Dataset ▸
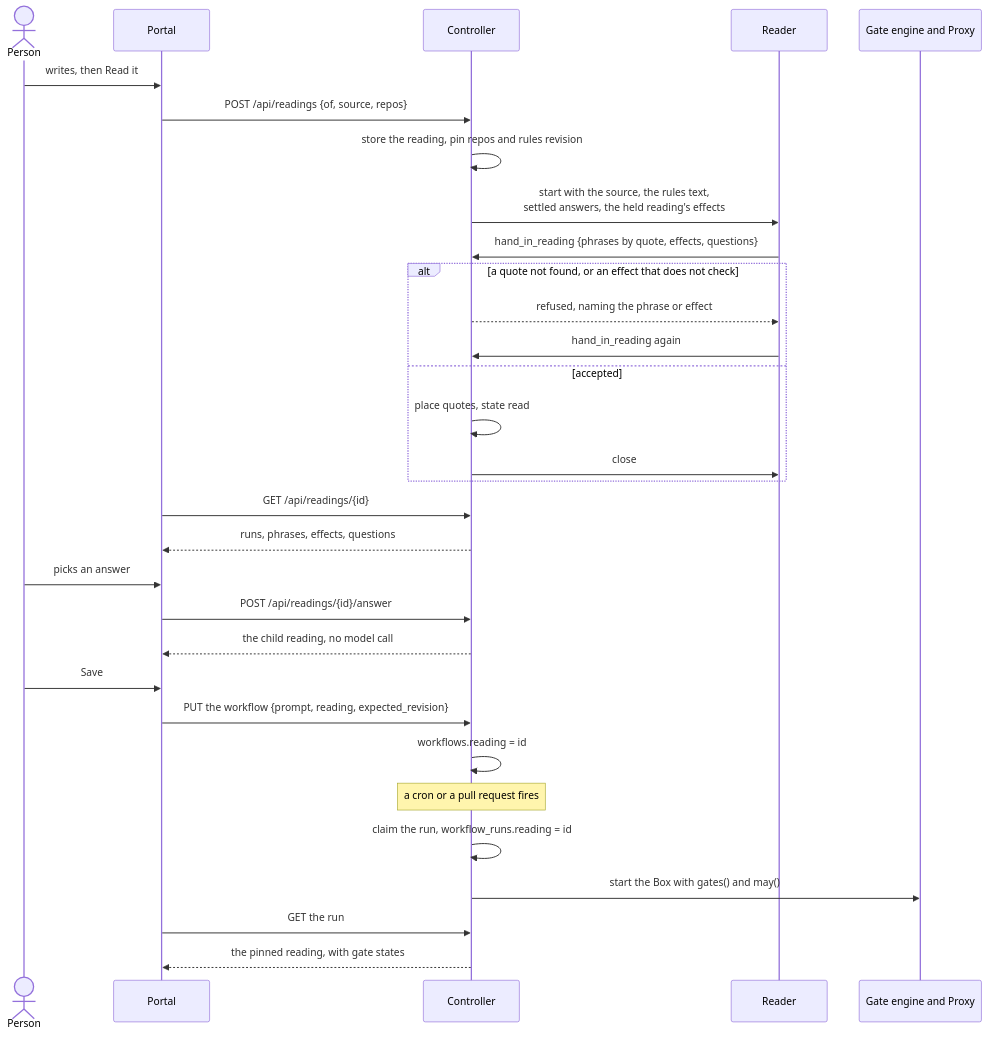
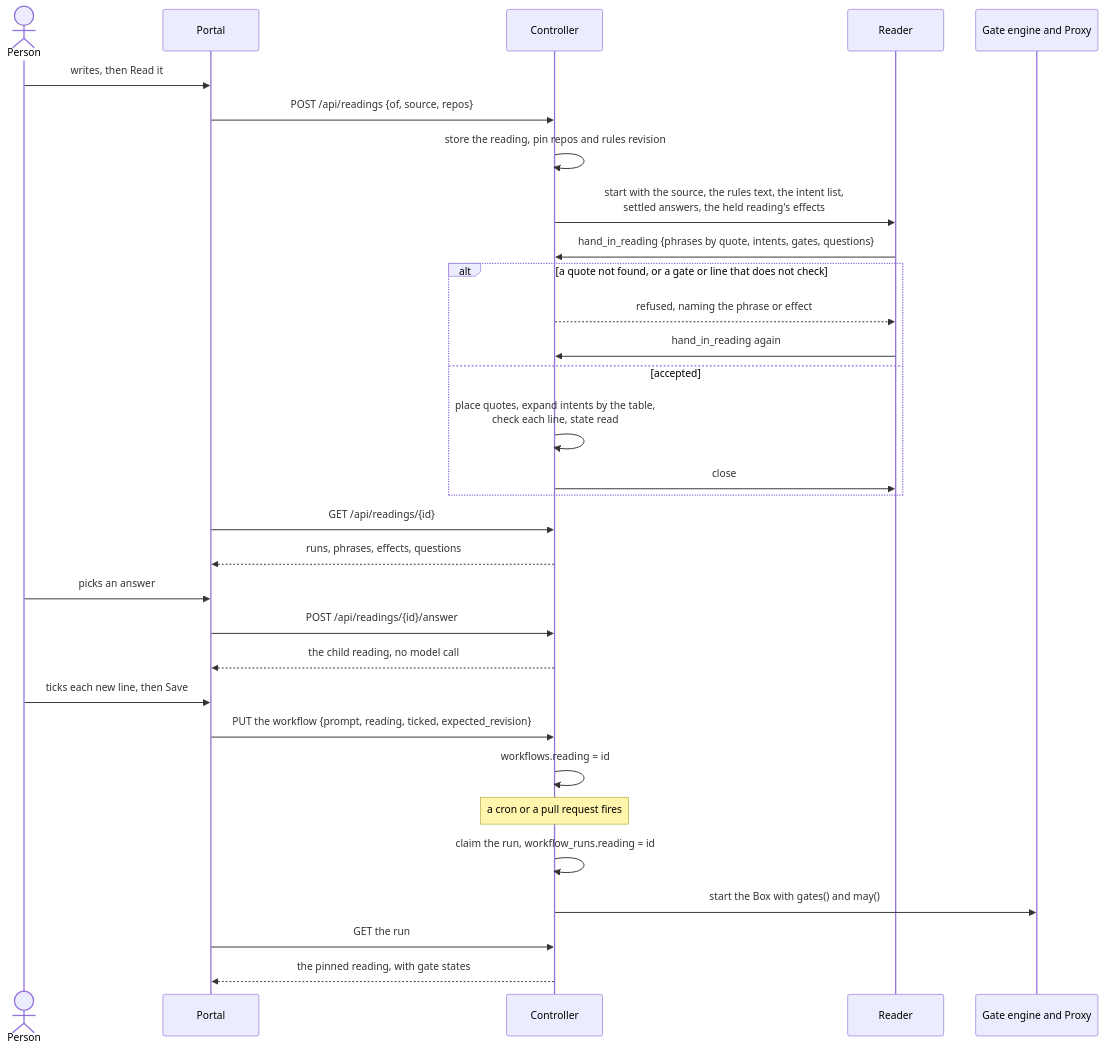
Before and after one commit to IniZio/moor: the second of 2 diagrams in docs/specs/prompt-reading.md, drawn with Mermaid. The commit also changed other lines of this file, not shown here.

First line of the commit message:
docs(specs): derive may lines from intents and a table (#1727)

````diff
--- a/docs/specs/prompt-reading.md
+++ b/docs/specs/prompt-reading.md
@@ -273,33 +571,33 @@
 ```mermaid
 sequenceDiagram
 	actor P as Person
 	participant W as Portal
 	participant C as Controller
 	participant R as Reader
 	participant E as Gate engine and Proxy
 	P->>W: writes, then Read it
 	W->>C: POST /api/readings {of, source, repos}
 	C->>C: store the reading, pin repos and rules revision
-	C->>R: start with the source, the rules text,<br/>settled answers, the held reading's effects
-	R->>C: hand_in_reading {phrases by quote, effects, questions}
-	alt a quote not found, or an effect that does not check
+	C->>R: start with the source, the rules text, the intent list,<br/>settled answers, the held reading's effects
+	R->>C: hand_in_reading {phrases by quote, intents, gates, questions}
+	alt a quote not found, or a gate or line that does not check
 		C-->>R: refused, naming the phrase or effect
 		R->>C: hand_in_reading again
 	else accepted
-		C->>C: place quotes, state read
+		C->>C: place quotes, expand intents by the table,<br/>check each line, state read
 		C->>R: close
 	end
 	W->>C: GET /api/readings/{id}
 	C-->>W: runs, phrases, effects, questions
 	P->>W: picks an answer
 	W->>C: POST /api/readings/{id}/answer
 	C-->>W: the child reading, no model call
-	P->>W: Save
-	W->>C: PUT the workflow {prompt, reading, expected_revision}
+	P->>W: ticks each new line, then Save
+	W->>C: PUT the workflow {prompt, reading, ticked, expected_revision}
 	C->>C: workflows.reading = id
 	Note over C: a cron or a pull request fires
 	C->>C: claim the run, workflow_runs.reading = id
 	C->>E: start the Box with gates() and may()
 	W->>C: GET the run
 	C-->>W: the pinned reading, with gate states
 ```
````
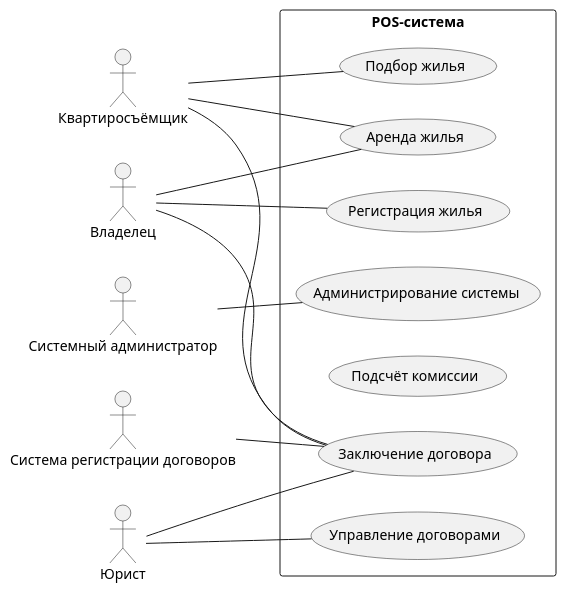
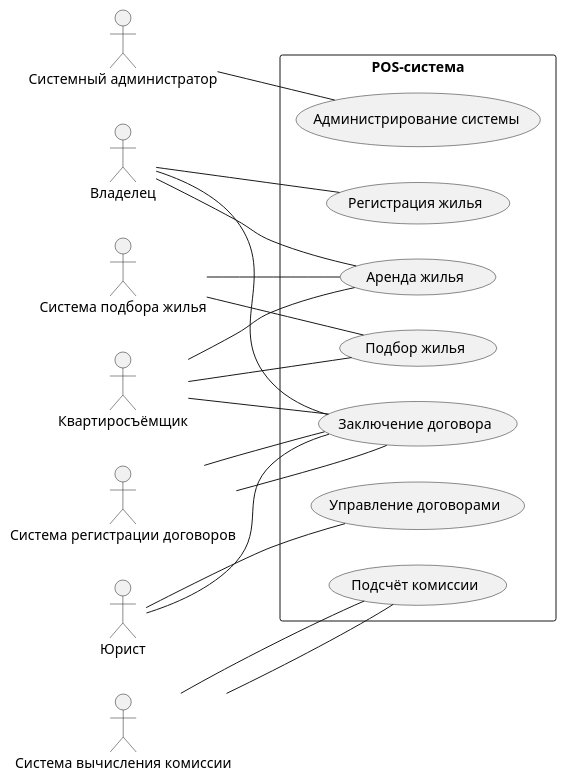
Before and after one commit to penamarth/bsbo-01-22_team4_var8: the diagram in Diagrama_precedent.md, drawn with PlantUML.

Commit message:
Add Rent system

````diff
--- a/Diagrama_precedent.md
+++ b/Diagrama_precedent.md
@@ -1,35 +1,41 @@
 ```plantuml
 @startuml
 skinparam packageStyle rect
 left to right direction
 :Квартиросъёмщик:
 :Владелец:
 :Системный администратор:
 :Юрист:
 
 package POS-система {
 (Подбор жилья)
 (Регистрация жилья)
 (Аренда жилья)
 (Заключение договора)
 (Подсчёт комиссии)
 (Администрирование системы)
 (Управление договорами)
 }
 
 :Квартиросъёмщик: -- (Подбор жилья)
 :Квартиросъёмщик: -- (Аренда жилья)
 :Квартиросъёмщик: -- (Заключение договора)
 
 :Владелец: -- (Регистрация жилья)
 :Владелец: -- (Аренда жилья)
 :Владелец: -- (Заключение договора)
 
 :Системный администратор: -- (Администрирование системы)
 
 :Юрист: -- (Управление договорами)
 :Юрист: -- (Заключение договора)
 
 :Система регистрации договоров: -- (Заключение договора)
+:Система подбора жилья: -- (Подбор жилья)
+:Система вычисления комиссии: -- (Подсчёт комиссии)
+
+(Заключение договора) -- :Система регистрации договоров:
+(Аренда жилья) -- :Система подбора жилья:
+(Подсчёт комиссии) -- :Система вычисления комиссии:
 @enduml
 ```
````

Task brief ▸ Tally the lines above that include the word "source"; answer with the total only.

Reply to the exercise ▸ 3